Your Job Isn’t Who You Are

*Updated 1 Nov to add thanks to @jryancs. 

It’s fall. The big leaf maples are shedding their leaves—a profusion of yellow, orange, and red covers the trail on our forest walk. I stay alert to the possibility of crossing paths with the bear that’s been wandering around our neighbourhood, but my ears are full of the sound of crunching leaves underfoot, and I wouldn’t hear it if it crept up behind me. The woman at the clothing store says she had a bear in her yard last week, that she smelled it before she saw it. I wonder how close they were—could she have touched it, perhaps, felt its coarse black pelt before it even noticed?

Fall 2017 marks the sixth year that I haven’t returned to the classroom. I no longer stand in front of a room full of undergraduates, welcoming them to a new semester.

At first the change was hard. By the time I left my tenure-track position, I’d trained to be a professor for ten years (BSc and PhD), and worked as a prof for seven. For two of those years I’d held a term faculty position, which was like practice for being on the tenure track. I thought I knew what my future held: five years as an assistant professor, tenure and promotion to associate professor. At some point advancement to full professor.

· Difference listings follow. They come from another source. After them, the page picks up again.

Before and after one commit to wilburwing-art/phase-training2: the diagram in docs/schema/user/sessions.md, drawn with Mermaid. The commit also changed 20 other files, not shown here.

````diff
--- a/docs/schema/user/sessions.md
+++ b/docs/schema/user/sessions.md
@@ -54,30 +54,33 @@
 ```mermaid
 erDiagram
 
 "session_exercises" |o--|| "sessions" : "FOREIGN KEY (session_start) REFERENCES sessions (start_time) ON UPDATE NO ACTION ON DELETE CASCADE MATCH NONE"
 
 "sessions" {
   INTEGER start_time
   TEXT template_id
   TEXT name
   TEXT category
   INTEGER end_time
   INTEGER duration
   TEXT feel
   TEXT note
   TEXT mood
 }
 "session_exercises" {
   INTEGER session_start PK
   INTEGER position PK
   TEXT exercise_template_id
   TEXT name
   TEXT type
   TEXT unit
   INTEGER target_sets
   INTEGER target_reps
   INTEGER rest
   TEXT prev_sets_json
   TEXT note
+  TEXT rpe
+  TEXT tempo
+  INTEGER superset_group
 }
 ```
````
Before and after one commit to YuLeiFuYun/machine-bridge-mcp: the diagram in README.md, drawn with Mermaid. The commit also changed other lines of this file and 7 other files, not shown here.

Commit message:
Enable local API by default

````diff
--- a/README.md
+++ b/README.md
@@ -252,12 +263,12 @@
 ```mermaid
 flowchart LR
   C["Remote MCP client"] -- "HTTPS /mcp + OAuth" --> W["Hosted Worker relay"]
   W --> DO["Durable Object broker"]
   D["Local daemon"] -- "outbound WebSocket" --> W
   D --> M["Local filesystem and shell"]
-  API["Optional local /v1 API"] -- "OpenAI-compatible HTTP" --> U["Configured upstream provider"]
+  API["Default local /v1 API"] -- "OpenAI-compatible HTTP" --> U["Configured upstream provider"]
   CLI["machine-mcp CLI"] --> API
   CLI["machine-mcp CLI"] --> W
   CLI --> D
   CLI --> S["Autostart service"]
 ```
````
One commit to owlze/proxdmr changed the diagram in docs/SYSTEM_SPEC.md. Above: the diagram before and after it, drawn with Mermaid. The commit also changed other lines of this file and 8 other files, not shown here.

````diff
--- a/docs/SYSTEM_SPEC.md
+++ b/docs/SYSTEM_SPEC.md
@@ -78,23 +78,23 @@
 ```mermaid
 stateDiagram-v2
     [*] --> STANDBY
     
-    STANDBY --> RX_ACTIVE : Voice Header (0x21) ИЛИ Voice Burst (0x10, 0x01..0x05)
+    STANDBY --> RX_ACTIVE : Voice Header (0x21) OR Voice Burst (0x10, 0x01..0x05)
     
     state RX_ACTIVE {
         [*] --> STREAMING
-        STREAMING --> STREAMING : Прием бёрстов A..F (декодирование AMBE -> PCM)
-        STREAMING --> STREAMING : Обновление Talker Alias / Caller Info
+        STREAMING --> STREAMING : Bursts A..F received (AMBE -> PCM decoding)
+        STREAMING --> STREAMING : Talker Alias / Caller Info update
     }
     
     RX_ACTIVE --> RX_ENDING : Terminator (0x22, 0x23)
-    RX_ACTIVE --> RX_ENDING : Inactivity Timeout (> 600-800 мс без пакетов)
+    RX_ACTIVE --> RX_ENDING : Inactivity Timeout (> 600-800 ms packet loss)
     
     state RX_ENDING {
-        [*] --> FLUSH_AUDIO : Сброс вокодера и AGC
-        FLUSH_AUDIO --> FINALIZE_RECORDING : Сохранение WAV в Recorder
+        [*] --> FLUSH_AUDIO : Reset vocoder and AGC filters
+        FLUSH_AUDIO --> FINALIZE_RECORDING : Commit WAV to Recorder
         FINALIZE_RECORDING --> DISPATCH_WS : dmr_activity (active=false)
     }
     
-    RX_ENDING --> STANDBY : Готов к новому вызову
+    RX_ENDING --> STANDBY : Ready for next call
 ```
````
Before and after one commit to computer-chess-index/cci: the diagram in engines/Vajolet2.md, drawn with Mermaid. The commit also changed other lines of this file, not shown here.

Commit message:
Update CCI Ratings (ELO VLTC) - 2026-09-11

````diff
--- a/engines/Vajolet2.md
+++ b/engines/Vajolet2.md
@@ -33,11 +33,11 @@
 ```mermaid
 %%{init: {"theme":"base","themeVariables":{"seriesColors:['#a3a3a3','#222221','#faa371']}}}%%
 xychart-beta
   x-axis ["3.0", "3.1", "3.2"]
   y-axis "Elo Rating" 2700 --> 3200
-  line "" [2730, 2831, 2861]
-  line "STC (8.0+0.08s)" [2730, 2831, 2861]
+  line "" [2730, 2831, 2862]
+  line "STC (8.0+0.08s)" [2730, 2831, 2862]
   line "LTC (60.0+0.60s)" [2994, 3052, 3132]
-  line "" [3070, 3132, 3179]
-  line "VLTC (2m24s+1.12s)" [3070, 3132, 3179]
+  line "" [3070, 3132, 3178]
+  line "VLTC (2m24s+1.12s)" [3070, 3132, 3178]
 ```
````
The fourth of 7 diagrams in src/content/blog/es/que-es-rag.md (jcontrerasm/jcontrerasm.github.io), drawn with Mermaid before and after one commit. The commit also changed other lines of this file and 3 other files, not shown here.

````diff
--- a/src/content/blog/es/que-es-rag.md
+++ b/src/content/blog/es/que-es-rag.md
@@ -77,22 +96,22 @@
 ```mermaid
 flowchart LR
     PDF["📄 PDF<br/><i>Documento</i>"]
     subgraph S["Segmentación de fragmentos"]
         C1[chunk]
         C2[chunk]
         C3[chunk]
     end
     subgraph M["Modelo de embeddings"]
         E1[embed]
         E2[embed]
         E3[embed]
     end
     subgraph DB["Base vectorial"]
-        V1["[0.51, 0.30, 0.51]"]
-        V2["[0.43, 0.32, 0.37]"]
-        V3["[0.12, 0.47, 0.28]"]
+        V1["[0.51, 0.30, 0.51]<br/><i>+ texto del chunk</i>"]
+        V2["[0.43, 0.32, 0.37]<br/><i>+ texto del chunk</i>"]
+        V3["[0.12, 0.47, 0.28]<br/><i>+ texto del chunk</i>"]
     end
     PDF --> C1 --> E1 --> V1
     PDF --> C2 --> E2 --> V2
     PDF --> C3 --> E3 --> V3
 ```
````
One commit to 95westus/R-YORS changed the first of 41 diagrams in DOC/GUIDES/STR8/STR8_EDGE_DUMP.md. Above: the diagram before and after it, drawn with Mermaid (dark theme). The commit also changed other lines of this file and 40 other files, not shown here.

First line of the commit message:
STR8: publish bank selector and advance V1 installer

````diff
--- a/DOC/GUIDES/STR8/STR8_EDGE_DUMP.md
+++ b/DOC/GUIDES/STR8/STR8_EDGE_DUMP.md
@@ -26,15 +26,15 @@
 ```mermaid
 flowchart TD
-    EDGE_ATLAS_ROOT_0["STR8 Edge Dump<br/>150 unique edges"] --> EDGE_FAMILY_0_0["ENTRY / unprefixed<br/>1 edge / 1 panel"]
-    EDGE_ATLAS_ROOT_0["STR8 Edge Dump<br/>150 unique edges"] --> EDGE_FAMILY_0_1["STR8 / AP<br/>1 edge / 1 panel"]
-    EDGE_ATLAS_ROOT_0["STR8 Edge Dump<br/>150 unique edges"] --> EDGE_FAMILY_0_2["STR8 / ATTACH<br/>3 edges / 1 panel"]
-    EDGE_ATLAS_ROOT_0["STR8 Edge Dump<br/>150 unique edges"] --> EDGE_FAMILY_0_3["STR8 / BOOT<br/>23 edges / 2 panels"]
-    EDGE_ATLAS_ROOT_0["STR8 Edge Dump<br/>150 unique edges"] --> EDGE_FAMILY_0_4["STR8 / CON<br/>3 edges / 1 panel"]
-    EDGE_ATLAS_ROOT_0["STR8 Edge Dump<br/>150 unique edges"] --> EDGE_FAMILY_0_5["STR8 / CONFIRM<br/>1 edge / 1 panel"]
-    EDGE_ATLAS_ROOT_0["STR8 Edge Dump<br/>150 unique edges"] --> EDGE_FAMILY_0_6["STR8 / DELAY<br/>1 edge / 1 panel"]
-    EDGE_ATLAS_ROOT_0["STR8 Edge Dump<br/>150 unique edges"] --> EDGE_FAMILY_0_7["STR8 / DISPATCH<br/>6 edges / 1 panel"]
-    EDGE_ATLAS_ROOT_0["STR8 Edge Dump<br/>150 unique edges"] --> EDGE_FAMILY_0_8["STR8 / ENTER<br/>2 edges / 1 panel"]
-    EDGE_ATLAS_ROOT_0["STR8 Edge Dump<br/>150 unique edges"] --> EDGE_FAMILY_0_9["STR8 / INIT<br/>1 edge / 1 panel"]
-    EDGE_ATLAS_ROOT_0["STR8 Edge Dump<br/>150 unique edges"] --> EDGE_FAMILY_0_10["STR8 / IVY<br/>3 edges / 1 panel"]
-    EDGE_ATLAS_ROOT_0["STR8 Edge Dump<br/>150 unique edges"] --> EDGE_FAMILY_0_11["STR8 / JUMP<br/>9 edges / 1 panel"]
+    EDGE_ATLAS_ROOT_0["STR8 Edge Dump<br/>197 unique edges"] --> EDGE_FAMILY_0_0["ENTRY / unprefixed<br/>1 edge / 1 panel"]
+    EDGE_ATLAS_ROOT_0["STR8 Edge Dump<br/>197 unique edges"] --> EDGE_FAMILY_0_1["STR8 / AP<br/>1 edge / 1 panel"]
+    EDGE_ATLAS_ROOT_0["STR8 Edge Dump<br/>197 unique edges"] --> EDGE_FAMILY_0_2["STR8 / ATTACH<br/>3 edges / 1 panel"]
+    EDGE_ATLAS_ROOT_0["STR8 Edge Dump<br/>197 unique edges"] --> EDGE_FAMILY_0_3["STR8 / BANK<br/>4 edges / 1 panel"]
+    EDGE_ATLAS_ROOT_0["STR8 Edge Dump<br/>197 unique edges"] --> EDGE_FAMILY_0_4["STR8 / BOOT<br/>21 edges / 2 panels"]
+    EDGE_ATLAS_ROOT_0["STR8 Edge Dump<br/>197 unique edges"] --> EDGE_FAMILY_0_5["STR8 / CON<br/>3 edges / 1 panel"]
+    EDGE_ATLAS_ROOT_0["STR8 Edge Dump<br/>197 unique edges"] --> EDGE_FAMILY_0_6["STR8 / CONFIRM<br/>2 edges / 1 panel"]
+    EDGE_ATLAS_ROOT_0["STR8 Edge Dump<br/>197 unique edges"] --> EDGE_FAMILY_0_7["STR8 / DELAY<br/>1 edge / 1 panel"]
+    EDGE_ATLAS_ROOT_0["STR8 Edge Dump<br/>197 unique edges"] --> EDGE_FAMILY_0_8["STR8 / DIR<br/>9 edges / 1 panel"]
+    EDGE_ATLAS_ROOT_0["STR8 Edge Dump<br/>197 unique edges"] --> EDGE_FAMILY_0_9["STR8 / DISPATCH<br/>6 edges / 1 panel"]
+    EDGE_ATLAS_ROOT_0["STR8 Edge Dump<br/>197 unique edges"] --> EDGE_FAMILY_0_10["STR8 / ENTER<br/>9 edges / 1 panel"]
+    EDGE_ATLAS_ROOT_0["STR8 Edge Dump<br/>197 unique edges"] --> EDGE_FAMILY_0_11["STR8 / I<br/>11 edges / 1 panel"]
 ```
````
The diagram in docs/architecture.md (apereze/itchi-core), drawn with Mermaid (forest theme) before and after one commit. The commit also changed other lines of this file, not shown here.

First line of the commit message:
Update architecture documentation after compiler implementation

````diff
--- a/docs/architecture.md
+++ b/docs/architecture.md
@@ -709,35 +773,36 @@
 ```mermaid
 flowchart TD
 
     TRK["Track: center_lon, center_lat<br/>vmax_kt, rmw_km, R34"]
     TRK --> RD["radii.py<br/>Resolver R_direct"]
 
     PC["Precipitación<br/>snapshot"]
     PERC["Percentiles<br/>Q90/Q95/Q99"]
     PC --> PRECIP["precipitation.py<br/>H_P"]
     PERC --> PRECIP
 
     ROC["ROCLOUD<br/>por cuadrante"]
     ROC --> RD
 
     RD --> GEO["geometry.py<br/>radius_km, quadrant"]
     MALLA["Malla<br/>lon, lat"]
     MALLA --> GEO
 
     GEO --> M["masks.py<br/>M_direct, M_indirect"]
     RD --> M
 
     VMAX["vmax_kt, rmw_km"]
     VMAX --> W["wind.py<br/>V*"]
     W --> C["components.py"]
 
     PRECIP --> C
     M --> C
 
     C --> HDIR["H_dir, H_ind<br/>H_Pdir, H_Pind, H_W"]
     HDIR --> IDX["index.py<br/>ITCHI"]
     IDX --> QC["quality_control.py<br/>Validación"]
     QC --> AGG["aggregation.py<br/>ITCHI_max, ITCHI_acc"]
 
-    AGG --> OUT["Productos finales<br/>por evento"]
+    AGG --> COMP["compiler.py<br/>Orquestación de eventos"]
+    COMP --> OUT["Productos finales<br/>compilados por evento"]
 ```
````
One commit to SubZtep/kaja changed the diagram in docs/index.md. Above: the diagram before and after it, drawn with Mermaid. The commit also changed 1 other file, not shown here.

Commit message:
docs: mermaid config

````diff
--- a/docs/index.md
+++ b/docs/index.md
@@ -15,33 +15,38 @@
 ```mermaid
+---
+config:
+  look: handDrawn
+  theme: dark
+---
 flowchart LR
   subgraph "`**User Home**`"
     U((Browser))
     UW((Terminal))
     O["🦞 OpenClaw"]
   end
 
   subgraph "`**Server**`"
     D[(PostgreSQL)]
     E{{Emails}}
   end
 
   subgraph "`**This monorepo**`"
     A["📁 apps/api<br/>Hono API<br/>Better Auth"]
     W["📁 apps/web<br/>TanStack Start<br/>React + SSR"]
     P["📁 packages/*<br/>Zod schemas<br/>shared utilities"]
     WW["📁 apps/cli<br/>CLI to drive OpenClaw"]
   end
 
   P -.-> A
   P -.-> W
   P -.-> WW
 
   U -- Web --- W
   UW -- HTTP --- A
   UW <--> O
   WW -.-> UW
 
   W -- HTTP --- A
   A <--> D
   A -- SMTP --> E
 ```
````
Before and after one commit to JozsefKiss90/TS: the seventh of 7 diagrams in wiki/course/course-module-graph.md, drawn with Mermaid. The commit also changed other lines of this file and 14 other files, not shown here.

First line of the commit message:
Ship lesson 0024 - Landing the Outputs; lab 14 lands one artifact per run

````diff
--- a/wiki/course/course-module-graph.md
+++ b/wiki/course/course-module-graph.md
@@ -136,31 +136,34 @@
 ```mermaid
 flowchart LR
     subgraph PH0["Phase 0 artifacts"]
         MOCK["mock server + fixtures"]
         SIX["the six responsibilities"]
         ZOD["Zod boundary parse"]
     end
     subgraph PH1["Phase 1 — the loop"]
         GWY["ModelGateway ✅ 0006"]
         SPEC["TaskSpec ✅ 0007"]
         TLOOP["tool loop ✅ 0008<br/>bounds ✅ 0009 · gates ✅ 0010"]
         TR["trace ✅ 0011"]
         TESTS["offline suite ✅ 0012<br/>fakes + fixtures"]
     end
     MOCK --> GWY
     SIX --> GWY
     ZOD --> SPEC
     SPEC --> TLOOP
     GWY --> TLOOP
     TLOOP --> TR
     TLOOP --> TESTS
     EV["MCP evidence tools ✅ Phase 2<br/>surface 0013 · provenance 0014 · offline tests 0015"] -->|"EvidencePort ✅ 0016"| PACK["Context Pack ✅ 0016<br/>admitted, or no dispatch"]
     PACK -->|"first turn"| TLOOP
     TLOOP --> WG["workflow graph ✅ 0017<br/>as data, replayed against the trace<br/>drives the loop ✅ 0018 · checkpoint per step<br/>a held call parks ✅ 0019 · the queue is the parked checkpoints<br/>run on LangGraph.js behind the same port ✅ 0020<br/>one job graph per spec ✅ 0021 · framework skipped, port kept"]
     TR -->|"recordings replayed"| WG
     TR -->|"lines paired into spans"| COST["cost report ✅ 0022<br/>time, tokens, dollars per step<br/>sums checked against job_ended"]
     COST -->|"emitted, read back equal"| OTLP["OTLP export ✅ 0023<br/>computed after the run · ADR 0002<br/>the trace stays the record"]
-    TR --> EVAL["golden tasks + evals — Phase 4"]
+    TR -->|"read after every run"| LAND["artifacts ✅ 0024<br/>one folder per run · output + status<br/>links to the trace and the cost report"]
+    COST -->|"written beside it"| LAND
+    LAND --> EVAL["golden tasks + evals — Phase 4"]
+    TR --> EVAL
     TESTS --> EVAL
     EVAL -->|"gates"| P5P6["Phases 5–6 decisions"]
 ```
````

My illness kiboshed everything. I got tenure and promoted to associate professor and then, instead of a path forward, there was a brick wall. I’d defined myself by my work for so long that, once I no longer did that work, I didn’t know who or what I was.

We are conditioned by society to define ourselves by what we do. At social functions, it’s the first thing people ask: “What do you do? Where do you work?” It’s a (not so) subtle way of assessing others’ status in the world, and often requires that we buy into the social hierarchy of occupations (lawyers, doctors, etc. being near the top, with car salesmen somewhere near the bottom, and writers and other creative people in an odd class of their own).

Last week I wrote about how I was as happy about a new freelance article as I would be “if I was still a scientist.” Several astute readers caught that phrase and asked why I don’t consider myself a scientist anymore.

I wrote about being a scientist for the Canadian Science Publishing blog a few years ago, and ultimately decided that being a scientist had to do with how you think. But I also wrote,

“[scientists] work within a scientific community, where [their] results and ideas are tested against the results and ideas of others working in the same field.”

So the ultimate test of a scientist means being part of a scientific community.

Which is why I don’t feel like I’m a scientist anymore.

While scientific training affects us right down to how we make everyday decisions, because we’re trained to experiment, to test multiple hypotheses, and to pretty much question everything, we’re not scientists unless we’re *practising* that science.

So what am I if I’m no longer a scientist? Merely asking this question suggests that it’s still important for me to define myself by what I do. But instead of legitimizing me to others, I now see it more as helping me shape my days and contribute to society.

Three years ago I represented Canadian Science Publishing at the Geological Association of Canada (GSA) meeting in Vancouver. It was my first conference as a non-scientist, and I was still finding my way past that sudden shift in career path and through that brick wall. I was trying to figure out who I was and what I wanted to do, all within the confines of what I was able to do (also, huge thanks to Jenny Ryan, who was at CSP at the time and brought me on to write a few blog posts).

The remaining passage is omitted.